Available data below:
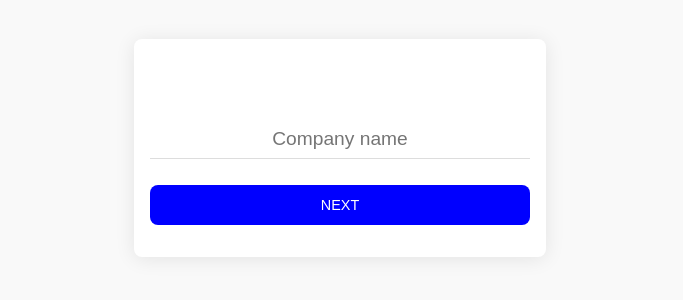
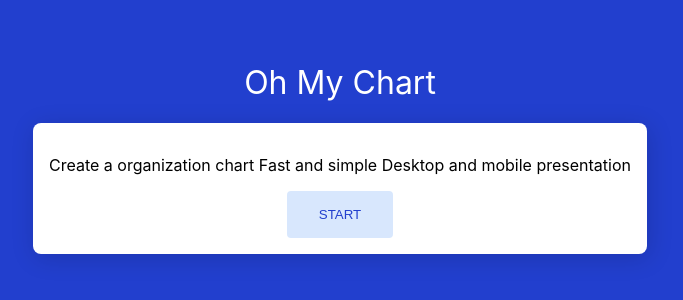
Before and after one commit to christopher77/Testing-Patterns-ACPFC, a React (Create React App) app: page / in a window 1280 px wide. Shown: the part 252-552 px from the top of the page, without its empty margins (300-983 px from the left). Built offline with nearby package versions, Linux system fonts and the light colour scheme; a web font is replaced by a local one.

Commit message:
Add structure ui

```diff
--- a/src/App.js
+++ b/src/App.js
@@ -1,6 +1,11 @@
+/** @jsx jsx */
 import React from "react";
+import { jsx } from "@emotion/core";
 import Form from "./form";
 import Chart from "./chart";
+import Button from "./ui/button";
+import Card from "./ui/card";
+import { centerView } from "./ui/styles";
 
 const initialEmployees = JSON.parse(localStorage.getItem("employees") || "[]");
 
@@ -8,11 +13,18 @@ function App() {
   const [nameCompany, setNameCompany] = React.useState(
     localStorage.getItem("company")
   );
+  const [start, setStart] = React.useState(
+    localStorage.getItem("start") || false
+  );
   const [employees, setEmployees] = React.useState(initialEmployees);
 
   React.useEffect(() => {
     localStorage.setItem("employees", JSON.stringify(employees));
   }, [employees]);
+
+  React.useEffect(() => {
+    localStorage.setItem("start", start);
+  }, [start]);
 
   function handleCompany(value) {
     localStorage.setItem("company", value);
@@ -28,6 +40,25 @@ function App() {
       parentId: parentId
     };
     setEmployees(state => [...new Set(state.concat(newEmployee))]);
+  }
+
+  if (!start) {
+    return (
+      <div css={centerView}>
+        <div>
+          <h1>Oh My Chart</h1>
+          <Card>
+            <div>
+              <p>
+                Create a organization chart Fast and simple Desktop and mobile
+                presentation
+              </p>
+              <Button onClick={() => setStart(false)}>Start</Button>
+            </div>
+          </Card>
+        </div>
+      </div>
+    );
   }
 
   if (!nameCompany) {
--- a/src/form.js
+++ b/src/form.js
@@ -1,6 +1,7 @@
 /** @jsx jsx */
 import React from "react";
 import { jsx } from "@emotion/core";
+import { centerView } from "./ui/styles";
 
 function Form({ label, placeholder, saveName }) {
   const [currentValue, setCurrentValue] = React.useState("");
@@ -16,15 +17,7 @@ function Form({ label, placeholder, saveName }) {
   }
 
   return (
-    <div
-      css={{
-        height: "100vh",
-        display: "flex",
-        alignItems: "center",
-        justifyContent: "center",
-        backgroundColor: "#f9f9f9"
-      }}
-    >
+    <div css={centerView}>
       <form
         onSubmit={setName}
         css={{
--- /dev/null
+++ b/src/ui/button.js
@@ -0,0 +1,21 @@
+/** @jsx jsx */
+import React from "react";
+import { jsx } from "@emotion/core";
+
+function Button({ children, ...props }) {
+  const styleButton = {
+    borderRadius: "4px",
+    backgroundColor: "rgba(17, 107, 242, 0.16)",
+    textTransform: "uppercase",
+    color: "#223fce",
+    padding: "16px 32px",
+    border: "none"
+  };
+  return (
+    <button css={styleButton} {...props}>
+      {children}
+    </button>
+  );
+}
+
+export default Button;
--- /dev/null
+++ b/src/ui/card.js
@@ -0,0 +1,16 @@
+/** @jsx jsx */
+import React from "react";
+import { jsx } from "@emotion/core";
+
+function Card({ children, ...props }) {
+  const style = {
+    backgroundColor: "#fff",
+    padding: "16px",
+    borderRadius: "8px",
+    color: "#000",
+    boxShadow: "2px 4px 24px 0 rgba(0, 0, 0, 0.15)"
+  };
+  return <div css={style}>{children}</div>;
+}
+
+export default Card;
--- /dev/null
+++ b/src/ui/styles.js
@@ -0,0 +1,12 @@
+/** @jsx jsx */
+import React from "react";
+
+const centerView = {
+  height: "100vh",
+  alignItems: "center",
+  display: "flex",
+  justifyContent: "center",
+  textAlign: "center"
+};
+
+export { centerView };
```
End of Available data.
• _Problem_
Give every line above again exactly, omitting whatever pictures appear.

• _Response below_
Before and after one commit to christopher77/Testing-Patterns-ACPFC, a React (Create React App) app: page / in a window 1280 px wide. Shown: the part 252-552 px from the top of the page, without its empty margins (300-983 px from the left). Built offline with nearby package versions, Linux system fonts and the light colour scheme; a web font is replaced by a local one.

Commit message:
Add structure ui

```diff
--- a/src/App.js
+++ b/src/App.js
@@ -1,6 +1,11 @@
+/** @jsx jsx */
 import React from "react";
+import { jsx } from "@emotion/core";
 import Form from "./form";
 import Chart from "./chart";
+import Button from "./ui/button";
+import Card from "./ui/card";
+import { centerView } from "./ui/styles";
 
 const initialEmployees = JSON.parse(localStorage.getItem("employees") || "[]");
 
@@ -8,11 +13,18 @@ function App() {
   const [nameCompany, setNameCompany] = React.useState(
     localStorage.getItem("company")
   );
+  const [start, setStart] = React.useState(
+    localStorage.getItem("start") || false
+  );
   const [employees, setEmployees] = React.useState(initialEmployees);
 
   React.useEffect(() => {
     localStorage.setItem("employees", JSON.stringify(employees));
   }, [employees]);
+
+  React.useEffect(() => {
+    localStorage.setItem("start", start);
+  }, [start]);
 
   function handleCompany(value) {
     localStorage.setItem("company", value);
@@ -28,6 +40,25 @@ function App() {
       parentId: parentId
     };
     setEmployees(state => [...new Set(state.concat(newEmployee))]);
+  }
+
+  if (!start) {
+    return (
+      <div css={centerView}>
+        <div>
+          <h1>Oh My Chart</h1>
+          <Card>
+            <div>
+              <p>
+                Create a organization chart Fast and simple Desktop and mobile
+                presentation
+              </p>
+              <Button onClick={() => setStart(false)}>Start</Button>
+            </div>
+          </Card>
+        </div>
+      </div>
+    );
   }
 
   if (!nameCompany) {
--- a/src/form.js
+++ b/src/form.js
@@ -1,6 +1,7 @@
 /** @jsx jsx */
 import React from "react";
 import { jsx } from "@emotion/core";
+import { centerView } from "./ui/styles";
 
 function Form({ label, placeholder, saveName }) {
   const [currentValue, setCurrentValue] = React.useState("");
@@ -16,15 +17,7 @@ function Form({ label, placeholder, saveName }) {
   }
 
   return (
-    <div
-      css={{
-        height: "100vh",
-        display: "flex",
-        alignItems: "center",
-        justifyContent: "center",
-        backgroundColor: "#f9f9f9"
-      }}
-    >
+    <div css={centerView}>
       <form
         onSubmit={setName}
         css={{
--- /dev/null
+++ b/src/ui/button.js
@@ -0,0 +1,21 @@
+/** @jsx jsx */
+import React from "react";
+import { jsx } from "@emotion/core";
+
+function Button({ children, ...props }) {
+  const styleButton = {
+    borderRadius: "4px",
+    backgroundColor: "rgba(17, 107, 242, 0.16)",
+    textTransform: "uppercase",
+    color: "#223fce",
+    padding: "16px 32px",
+    border: "none"
+  };
+  return (
+    <button css={styleButton} {...props}>
+      {children}
+    </button>
+  );
+}
+
+export default Button;
--- /dev/null
+++ b/src/ui/card.js
@@ -0,0 +1,16 @@
+/** @jsx jsx */
+import React from "react";
+import { jsx } from "@emotion/core";
+
+function Card({ children, ...props }) {
+  const style = {
+    backgroundColor: "#fff",
+    padding: "16px",
+    borderRadius: "8px",
+    color: "#000",
+    boxShadow: "2px 4px 24px 0 rgba(0, 0, 0, 0.15)"
+  };
+  return <div css={style}>{children}</div>;
+}
+
+export default Card;
--- /dev/null
+++ b/src/ui/styles.js
@@ -0,0 +1,12 @@
+/** @jsx jsx */
+import React from "react";
+
+const centerView = {
+  height: "100vh",
+  alignItems: "center",
+  display: "flex",
+  justifyContent: "center",
+  textAlign: "center"
+};
+
+export { centerView };
```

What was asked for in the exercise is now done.